**TASK TO CARRY OUT**:
Write out the records that follow with every word intact.

*** Opening DATASET CONTENT ***

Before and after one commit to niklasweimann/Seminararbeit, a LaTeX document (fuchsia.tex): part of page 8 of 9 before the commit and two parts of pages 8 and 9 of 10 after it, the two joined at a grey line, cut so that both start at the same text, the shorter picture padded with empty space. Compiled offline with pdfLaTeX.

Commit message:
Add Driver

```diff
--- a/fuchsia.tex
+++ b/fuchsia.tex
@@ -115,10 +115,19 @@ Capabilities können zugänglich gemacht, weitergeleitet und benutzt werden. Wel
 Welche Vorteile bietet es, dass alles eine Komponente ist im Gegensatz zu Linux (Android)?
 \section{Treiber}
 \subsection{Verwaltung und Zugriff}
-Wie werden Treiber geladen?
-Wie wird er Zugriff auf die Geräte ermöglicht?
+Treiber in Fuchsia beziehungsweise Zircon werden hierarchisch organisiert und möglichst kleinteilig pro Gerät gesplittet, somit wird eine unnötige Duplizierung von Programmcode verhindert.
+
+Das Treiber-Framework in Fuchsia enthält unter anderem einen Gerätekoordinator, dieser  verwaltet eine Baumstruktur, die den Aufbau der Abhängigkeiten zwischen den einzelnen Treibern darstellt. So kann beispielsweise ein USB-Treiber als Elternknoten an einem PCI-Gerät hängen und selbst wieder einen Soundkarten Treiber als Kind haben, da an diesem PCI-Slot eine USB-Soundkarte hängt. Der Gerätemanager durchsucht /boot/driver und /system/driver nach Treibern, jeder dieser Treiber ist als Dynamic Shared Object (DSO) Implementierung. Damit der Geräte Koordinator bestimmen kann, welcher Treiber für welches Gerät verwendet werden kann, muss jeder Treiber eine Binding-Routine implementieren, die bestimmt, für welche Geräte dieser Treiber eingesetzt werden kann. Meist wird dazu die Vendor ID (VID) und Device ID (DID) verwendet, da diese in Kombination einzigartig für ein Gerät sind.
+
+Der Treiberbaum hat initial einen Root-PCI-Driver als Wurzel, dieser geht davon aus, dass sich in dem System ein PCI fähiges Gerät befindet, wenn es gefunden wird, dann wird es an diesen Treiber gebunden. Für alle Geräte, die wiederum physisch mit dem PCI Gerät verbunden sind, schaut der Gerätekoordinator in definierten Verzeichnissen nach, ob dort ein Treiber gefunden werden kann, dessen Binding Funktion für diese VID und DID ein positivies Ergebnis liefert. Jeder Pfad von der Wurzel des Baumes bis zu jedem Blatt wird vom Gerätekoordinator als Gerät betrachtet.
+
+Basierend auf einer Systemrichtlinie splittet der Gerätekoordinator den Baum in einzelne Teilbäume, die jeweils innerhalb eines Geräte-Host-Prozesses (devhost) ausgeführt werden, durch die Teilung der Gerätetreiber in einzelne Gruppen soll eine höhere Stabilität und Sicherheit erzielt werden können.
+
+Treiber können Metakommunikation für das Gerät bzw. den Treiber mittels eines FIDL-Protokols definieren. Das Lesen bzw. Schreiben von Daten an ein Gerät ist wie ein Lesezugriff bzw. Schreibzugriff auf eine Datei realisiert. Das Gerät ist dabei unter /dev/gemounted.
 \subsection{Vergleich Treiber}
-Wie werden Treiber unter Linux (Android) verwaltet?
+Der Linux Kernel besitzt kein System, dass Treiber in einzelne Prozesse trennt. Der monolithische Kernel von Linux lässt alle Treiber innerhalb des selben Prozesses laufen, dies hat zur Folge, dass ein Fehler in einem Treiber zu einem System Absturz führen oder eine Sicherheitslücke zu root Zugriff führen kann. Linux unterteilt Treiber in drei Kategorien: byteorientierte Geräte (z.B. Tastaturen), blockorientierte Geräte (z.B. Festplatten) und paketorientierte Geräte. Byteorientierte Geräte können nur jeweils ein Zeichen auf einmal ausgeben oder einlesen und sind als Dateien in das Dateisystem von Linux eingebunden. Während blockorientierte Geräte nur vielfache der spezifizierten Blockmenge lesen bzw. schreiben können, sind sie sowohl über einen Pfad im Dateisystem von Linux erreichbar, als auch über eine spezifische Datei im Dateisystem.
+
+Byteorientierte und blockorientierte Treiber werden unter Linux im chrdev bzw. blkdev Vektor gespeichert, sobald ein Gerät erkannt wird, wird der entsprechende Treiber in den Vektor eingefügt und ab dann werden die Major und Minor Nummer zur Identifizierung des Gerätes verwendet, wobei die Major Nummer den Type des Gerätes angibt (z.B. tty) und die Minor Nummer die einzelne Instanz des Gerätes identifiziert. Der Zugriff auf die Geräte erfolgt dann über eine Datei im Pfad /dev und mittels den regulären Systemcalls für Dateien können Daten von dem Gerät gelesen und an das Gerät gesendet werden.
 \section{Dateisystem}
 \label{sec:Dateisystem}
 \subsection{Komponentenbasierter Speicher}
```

*** Closing DATASET CONTENT ***

**RESULT OF THE EXERCISE**:
Before and after one commit to niklasweimann/Seminararbeit, a LaTeX document (fuchsia.tex): part of page 8 of 9 before the commit and two parts of pages 8 and 9 of 10 after it, the two joined at a grey line, cut so that both start at the same text, the shorter picture padded with empty space. Compiled offline with pdfLaTeX.

Commit message:
Add Driver

```diff
--- a/fuchsia.tex
+++ b/fuchsia.tex
@@ -115,10 +115,19 @@ Capabilities können zugänglich gemacht, weitergeleitet und benutzt werden. Wel
 Welche Vorteile bietet es, dass alles eine Komponente ist im Gegensatz zu Linux (Android)?
 \section{Treiber}
 \subsection{Verwaltung und Zugriff}
-Wie werden Treiber geladen?
-Wie wird er Zugriff auf die Geräte ermöglicht?
+Treiber in Fuchsia beziehungsweise Zircon werden hierarchisch organisiert und möglichst kleinteilig pro Gerät gesplittet, somit wird eine unnötige Duplizierung von Programmcode verhindert.
+
+Das Treiber-Framework in Fuchsia enthält unter anderem einen Gerätekoordinator, dieser  verwaltet eine Baumstruktur, die den Aufbau der Abhängigkeiten zwischen den einzelnen Treibern darstellt. So kann beispielsweise ein USB-Treiber als Elternknoten an einem PCI-Gerät hängen und selbst wieder einen Soundkarten Treiber als Kind haben, da an diesem PCI-Slot eine USB-Soundkarte hängt. Der Gerätemanager durchsucht /boot/driver und /system/driver nach Treibern, jeder dieser Treiber ist als Dynamic Shared Object (DSO) Implementierung. Damit der Geräte Koordinator bestimmen kann, welcher Treiber für welches Gerät verwendet werden kann, muss jeder Treiber eine Binding-Routine implementieren, die bestimmt, für welche Geräte dieser Treiber eingesetzt werden kann. Meist wird dazu die Vendor ID (VID) und Device ID (DID) verwendet, da diese in Kombination einzigartig für ein Gerät sind.
+
+Der Treiberbaum hat initial einen Root-PCI-Driver als Wurzel, dieser geht davon aus, dass sich in dem System ein PCI fähiges Gerät befindet, wenn es gefunden wird, dann wird es an diesen Treiber gebunden. Für alle Geräte, die wiederum physisch mit dem PCI Gerät verbunden sind, schaut der Gerätekoordinator in definierten Verzeichnissen nach, ob dort ein Treiber gefunden werden kann, dessen Binding Funktion für diese VID und DID ein positivies Ergebnis liefert. Jeder Pfad von der Wurzel des Baumes bis zu jedem Blatt wird vom Gerätekoordinator als Gerät betrachtet.
+
+Basierend auf einer Systemrichtlinie splittet der Gerätekoordinator den Baum in einzelne Teilbäume, die jeweils innerhalb eines Geräte-Host-Prozesses (devhost) ausgeführt werden, durch die Teilung der Gerätetreiber in einzelne Gruppen soll eine höhere Stabilität und Sicherheit erzielt werden können.
+
+Treiber können Metakommunikation für das Gerät bzw. den Treiber mittels eines FIDL-Protokols definieren. Das Lesen bzw. Schreiben von Daten an ein Gerät ist wie ein Lesezugriff bzw. Schreibzugriff auf eine Datei realisiert. Das Gerät ist dabei unter /dev/gemounted.
 \subsection{Vergleich Treiber}
-Wie werden Treiber unter Linux (Android) verwaltet?
+Der Linux Kernel besitzt kein System, dass Treiber in einzelne Prozesse trennt. Der monolithische Kernel von Linux lässt alle Treiber innerhalb des selben Prozesses laufen, dies hat zur Folge, dass ein Fehler in einem Treiber zu einem System Absturz führen oder eine Sicherheitslücke zu root Zugriff führen kann. Linux unterteilt Treiber in drei Kategorien: byteorientierte Geräte (z.B. Tastaturen), blockorientierte Geräte (z.B. Festplatten) und paketorientierte Geräte. Byteorientierte Geräte können nur jeweils ein Zeichen auf einmal ausgeben oder einlesen und sind als Dateien in das Dateisystem von Linux eingebunden. Während blockorientierte Geräte nur vielfache der spezifizierten Blockmenge lesen bzw. schreiben können, sind sie sowohl über einen Pfad im Dateisystem von Linux erreichbar, als auch über eine spezifische Datei im Dateisystem.
+
+Byteorientierte und blockorientierte Treiber werden unter Linux im chrdev bzw. blkdev Vektor gespeichert, sobald ein Gerät erkannt wird, wird der entsprechende Treiber in den Vektor eingefügt und ab dann werden die Major und Minor Nummer zur Identifizierung des Gerätes verwendet, wobei die Major Nummer den Type des Gerätes angibt (z.B. tty) und die Minor Nummer die einzelne Instanz des Gerätes identifiziert. Der Zugriff auf die Geräte erfolgt dann über eine Datei im Pfad /dev und mittels den regulären Systemcalls für Dateien können Daten von dem Gerät gelesen und an das Gerät gesendet werden.
 \section{Dateisystem}
 \label{sec:Dateisystem}
 \subsection{Komponentenbasierter Speicher}
```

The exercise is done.